## EXERCISE INSTRUCTIONS:
When a line below holds the string "shown", show that line.

BEGIN INFORMATION PROVIDED

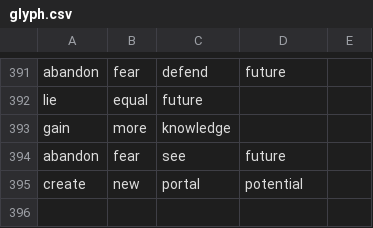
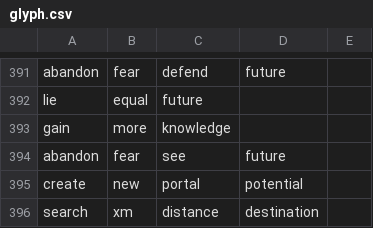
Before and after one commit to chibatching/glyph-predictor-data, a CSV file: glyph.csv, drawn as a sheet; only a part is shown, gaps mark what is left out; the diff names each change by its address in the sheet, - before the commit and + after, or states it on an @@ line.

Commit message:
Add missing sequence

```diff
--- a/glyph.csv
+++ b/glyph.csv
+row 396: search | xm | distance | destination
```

END INFORMATION PROVIDED
BEGIN INFORMATION PROVIDED

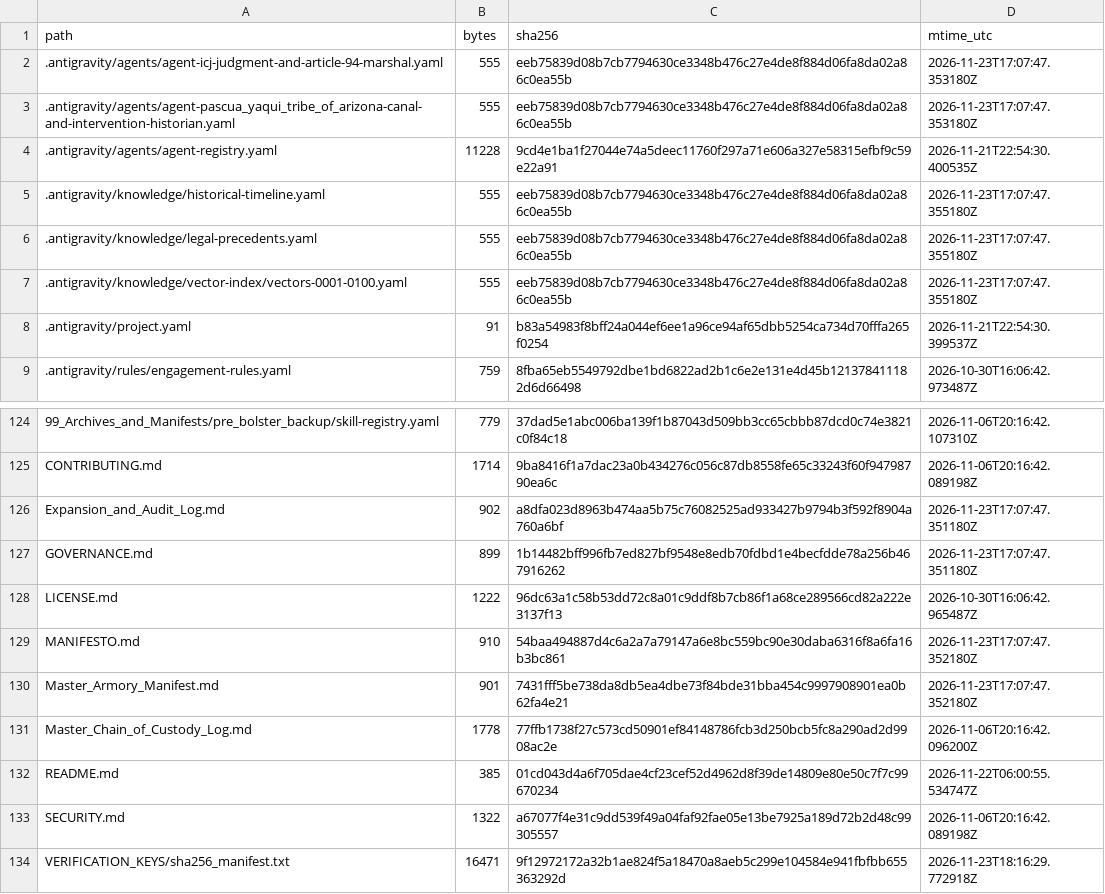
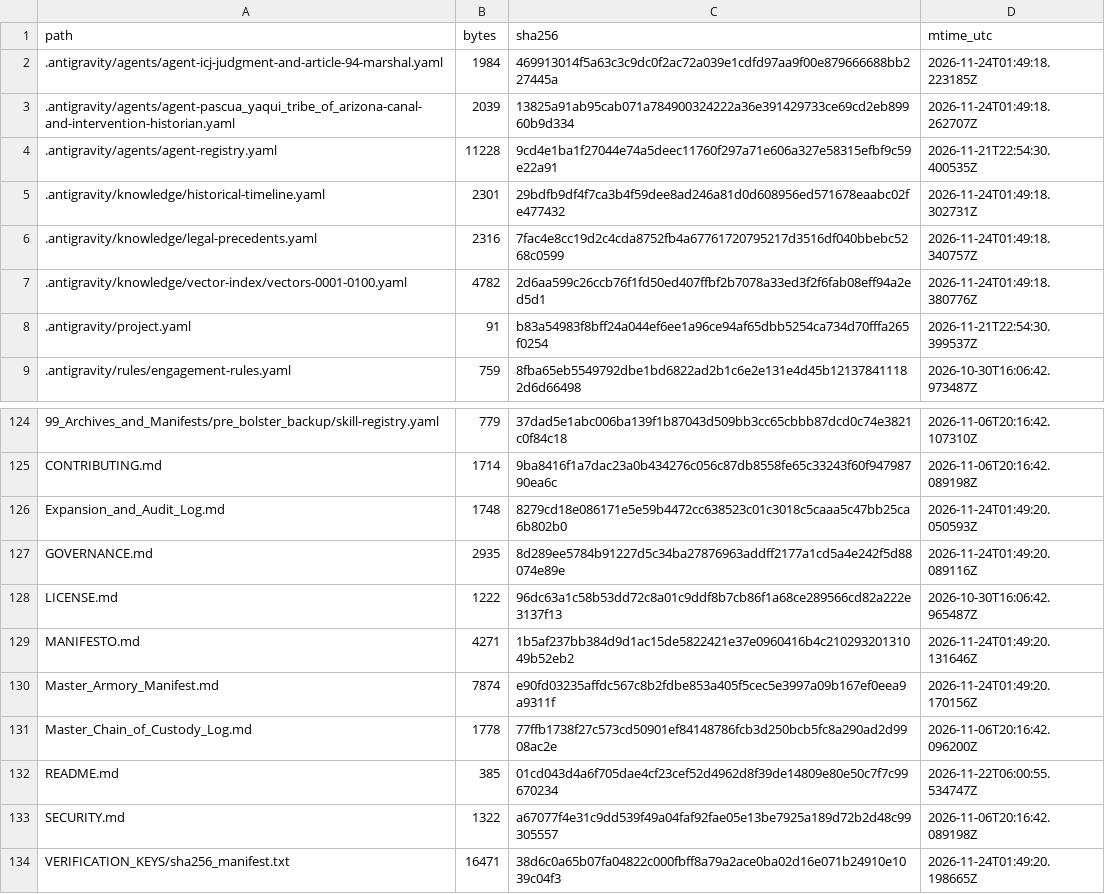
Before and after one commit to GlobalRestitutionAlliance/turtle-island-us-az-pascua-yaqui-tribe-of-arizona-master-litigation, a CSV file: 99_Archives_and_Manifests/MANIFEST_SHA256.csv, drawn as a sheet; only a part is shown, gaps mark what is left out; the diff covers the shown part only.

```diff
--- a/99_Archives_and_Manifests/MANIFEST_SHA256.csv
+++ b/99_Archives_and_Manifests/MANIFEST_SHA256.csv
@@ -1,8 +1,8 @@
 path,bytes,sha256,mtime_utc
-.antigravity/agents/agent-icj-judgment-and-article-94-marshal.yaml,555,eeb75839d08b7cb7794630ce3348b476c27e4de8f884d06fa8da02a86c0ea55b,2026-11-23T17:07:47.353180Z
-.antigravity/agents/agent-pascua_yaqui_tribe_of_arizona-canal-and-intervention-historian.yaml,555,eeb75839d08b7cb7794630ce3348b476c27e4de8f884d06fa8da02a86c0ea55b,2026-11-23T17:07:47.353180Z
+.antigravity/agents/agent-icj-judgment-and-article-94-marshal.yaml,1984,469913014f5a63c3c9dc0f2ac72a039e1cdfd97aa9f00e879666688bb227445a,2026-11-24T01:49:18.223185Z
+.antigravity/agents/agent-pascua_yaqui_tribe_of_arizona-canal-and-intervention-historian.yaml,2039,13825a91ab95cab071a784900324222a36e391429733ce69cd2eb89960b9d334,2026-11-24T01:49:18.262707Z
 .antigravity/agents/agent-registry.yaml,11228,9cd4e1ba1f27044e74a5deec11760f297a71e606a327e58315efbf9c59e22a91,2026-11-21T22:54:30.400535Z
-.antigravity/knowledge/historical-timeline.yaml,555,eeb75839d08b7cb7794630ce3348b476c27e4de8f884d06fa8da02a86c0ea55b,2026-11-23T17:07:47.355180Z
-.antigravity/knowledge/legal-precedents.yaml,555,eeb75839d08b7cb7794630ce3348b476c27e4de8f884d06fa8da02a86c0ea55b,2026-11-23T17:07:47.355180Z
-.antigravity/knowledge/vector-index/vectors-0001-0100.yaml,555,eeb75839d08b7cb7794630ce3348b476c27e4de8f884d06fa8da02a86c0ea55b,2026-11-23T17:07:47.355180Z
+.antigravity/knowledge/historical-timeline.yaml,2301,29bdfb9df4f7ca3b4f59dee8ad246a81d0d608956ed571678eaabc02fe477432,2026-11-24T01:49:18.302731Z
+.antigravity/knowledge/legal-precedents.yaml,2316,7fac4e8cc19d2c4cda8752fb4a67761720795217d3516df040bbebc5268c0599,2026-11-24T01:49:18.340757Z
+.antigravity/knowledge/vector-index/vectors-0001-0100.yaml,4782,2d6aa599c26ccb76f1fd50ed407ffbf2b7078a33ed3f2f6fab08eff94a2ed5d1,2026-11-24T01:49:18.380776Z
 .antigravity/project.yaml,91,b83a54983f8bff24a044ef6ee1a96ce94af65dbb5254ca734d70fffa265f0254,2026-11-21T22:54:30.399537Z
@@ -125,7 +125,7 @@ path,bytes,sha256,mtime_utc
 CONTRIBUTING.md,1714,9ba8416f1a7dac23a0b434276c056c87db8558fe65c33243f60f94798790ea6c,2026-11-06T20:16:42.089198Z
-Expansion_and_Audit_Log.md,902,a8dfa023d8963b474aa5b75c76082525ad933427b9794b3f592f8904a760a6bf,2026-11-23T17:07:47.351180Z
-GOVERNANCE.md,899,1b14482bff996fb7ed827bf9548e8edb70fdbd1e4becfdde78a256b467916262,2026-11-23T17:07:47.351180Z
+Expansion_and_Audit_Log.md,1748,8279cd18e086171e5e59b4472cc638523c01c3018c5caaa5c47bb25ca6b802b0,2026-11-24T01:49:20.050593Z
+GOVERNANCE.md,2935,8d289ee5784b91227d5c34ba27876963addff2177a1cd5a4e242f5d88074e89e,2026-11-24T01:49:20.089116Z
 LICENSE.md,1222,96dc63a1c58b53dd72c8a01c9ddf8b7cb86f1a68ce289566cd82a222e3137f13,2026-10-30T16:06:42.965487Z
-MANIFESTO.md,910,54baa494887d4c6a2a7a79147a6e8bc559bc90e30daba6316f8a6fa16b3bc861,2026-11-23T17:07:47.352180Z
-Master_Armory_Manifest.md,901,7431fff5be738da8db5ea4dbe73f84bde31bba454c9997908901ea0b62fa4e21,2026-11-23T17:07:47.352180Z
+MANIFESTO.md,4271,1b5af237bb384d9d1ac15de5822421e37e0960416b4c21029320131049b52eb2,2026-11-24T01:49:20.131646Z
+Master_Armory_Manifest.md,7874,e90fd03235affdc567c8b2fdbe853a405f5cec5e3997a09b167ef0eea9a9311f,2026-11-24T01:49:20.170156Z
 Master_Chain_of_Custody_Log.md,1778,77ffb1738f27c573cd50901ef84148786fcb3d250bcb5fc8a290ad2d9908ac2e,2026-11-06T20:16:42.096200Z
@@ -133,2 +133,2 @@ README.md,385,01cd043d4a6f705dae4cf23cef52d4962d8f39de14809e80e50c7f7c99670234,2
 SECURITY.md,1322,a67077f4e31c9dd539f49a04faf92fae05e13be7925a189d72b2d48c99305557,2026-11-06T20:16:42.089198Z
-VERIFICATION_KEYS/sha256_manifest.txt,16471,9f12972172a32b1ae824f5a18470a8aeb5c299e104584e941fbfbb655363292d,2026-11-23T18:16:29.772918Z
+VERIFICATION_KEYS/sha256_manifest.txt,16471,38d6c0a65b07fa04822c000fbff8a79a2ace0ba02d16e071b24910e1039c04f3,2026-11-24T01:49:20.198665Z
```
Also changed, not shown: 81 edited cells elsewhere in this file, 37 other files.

END INFORMATION PROVIDED

## ANSWER SECTION:
Before and after one commit to chibatching/glyph-predictor-data, a CSV file: glyph.csv, drawn as a sheet; only a part is shown, gaps mark what is left out; the diff names each change by its address in the sheet, - before the commit and + after, or states it on an @@ line.
Before and after one commit to GlobalRestitutionAlliance/turtle-island-us-az-pascua-yaqui-tribe-of-arizona-master-litigation, a CSV file: 99_Archives_and_Manifests/MANIFEST_SHA256.csv, drawn as a sheet; only a part is shown, gaps mark what is left out; the diff covers the shown part only.
Also changed, not shown: 81 edited cells elsewhere in this file, 37 other files.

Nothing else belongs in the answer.